This week, Texas Governor Abbot took action on three additional bills of interest to AKC:
House Bill 2063- Informed Consent for Kennel Facilities
Status: Filed into law without the Governor’s Signature, effective date September 1, 2023
HB 2063 requires kennel facility operators (those who are providing boarding services for breeding, sheltering, training, hunting, “or similar purposes” for more than three dogs for compensation) to provide written notice to dog and cat owners if their pet will be left unattended and without a fire sprinkler system. A kennel operator that violates this law is subject to a fine of $500 for each animal boarded without informed consent. Kennel operators must ensure that clients sign the informed consent document prior to leaving an animal at a kennel facility for boarding.
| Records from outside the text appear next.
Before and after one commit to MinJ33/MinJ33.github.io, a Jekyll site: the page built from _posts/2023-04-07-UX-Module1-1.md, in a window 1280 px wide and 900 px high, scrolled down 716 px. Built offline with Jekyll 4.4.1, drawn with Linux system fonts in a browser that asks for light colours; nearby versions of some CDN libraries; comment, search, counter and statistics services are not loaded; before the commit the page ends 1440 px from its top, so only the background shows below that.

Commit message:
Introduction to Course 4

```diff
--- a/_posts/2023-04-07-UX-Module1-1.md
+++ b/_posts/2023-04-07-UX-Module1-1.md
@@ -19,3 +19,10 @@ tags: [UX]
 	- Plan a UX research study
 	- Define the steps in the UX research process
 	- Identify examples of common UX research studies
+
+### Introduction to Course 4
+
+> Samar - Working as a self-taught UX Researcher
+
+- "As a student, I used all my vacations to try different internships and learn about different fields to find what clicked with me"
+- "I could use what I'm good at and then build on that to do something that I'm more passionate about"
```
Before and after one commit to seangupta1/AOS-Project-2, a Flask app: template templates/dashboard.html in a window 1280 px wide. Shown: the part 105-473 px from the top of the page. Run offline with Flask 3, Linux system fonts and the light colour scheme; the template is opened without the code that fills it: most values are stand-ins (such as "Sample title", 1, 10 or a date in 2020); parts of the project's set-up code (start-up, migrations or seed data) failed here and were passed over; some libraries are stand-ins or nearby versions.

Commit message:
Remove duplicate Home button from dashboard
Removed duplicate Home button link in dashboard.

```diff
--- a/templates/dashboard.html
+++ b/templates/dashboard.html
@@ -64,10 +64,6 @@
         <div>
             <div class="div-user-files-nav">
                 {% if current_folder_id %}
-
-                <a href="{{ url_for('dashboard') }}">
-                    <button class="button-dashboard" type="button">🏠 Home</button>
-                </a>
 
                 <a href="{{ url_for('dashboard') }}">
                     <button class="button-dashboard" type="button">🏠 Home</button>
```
Kennel facilities that board dogs for the purposes described above should include these informed consent provisions in contracts or in boarding agreements/waivers.
This bill was filed in response to a tragic 2021 boarding kennel fire in Georgetown, TX. The original version of this bill, HB 66 would have required anyone that housed 3 or more dogs to install fire sprinkler systems and retain 24 hour employees. AKC expressed concerns to the HB 66 bill sponsor and ultimately HB 2063 was filed with positive amendments.
House Bill 4164- Misrepresenting Service Animals
Status: Signed by Governor, effective date September 1, 2023
Summary: HB 4164 makes it a misdemeanor to misrepresent a service animal. AKC supported HB 4164 and strongly condemns characterizing dogs as service animals when they are not, or attempting to benefit from a dog’s service dog status when the person does not have a disability or need for a service animal. House Bill 4164 will penalize those who knowingly misrepresent a service animal in order to gain rights or privileges reserved for those with true service animals.
House Bill 4759- Dangerous Dogs
Status: Vetoed by Governor
Summary: HB 4759 attempted to change Texas dangerous dog laws by expanding the law to deem a dog dangerous if it caused bodily injury. If a dog was deemed dangerous and caused bodily injury it would be a class B misdemeanor. AKC was concerned with the definition of bodily injury because of its broad use of the term physical pain and had spoken with the sponsor about possible future amendments if the bill was signed. AKC is pleased to see the bill was vetoed by Governor Abbott and will continue work with lawmakers to craft fair and effective dangerous dog laws in Texas during future sessions.
AKC Government Relations continues to monitor all bills impacting dog owners in Texas. For questions or more information, contact AKC GR at email@example.com.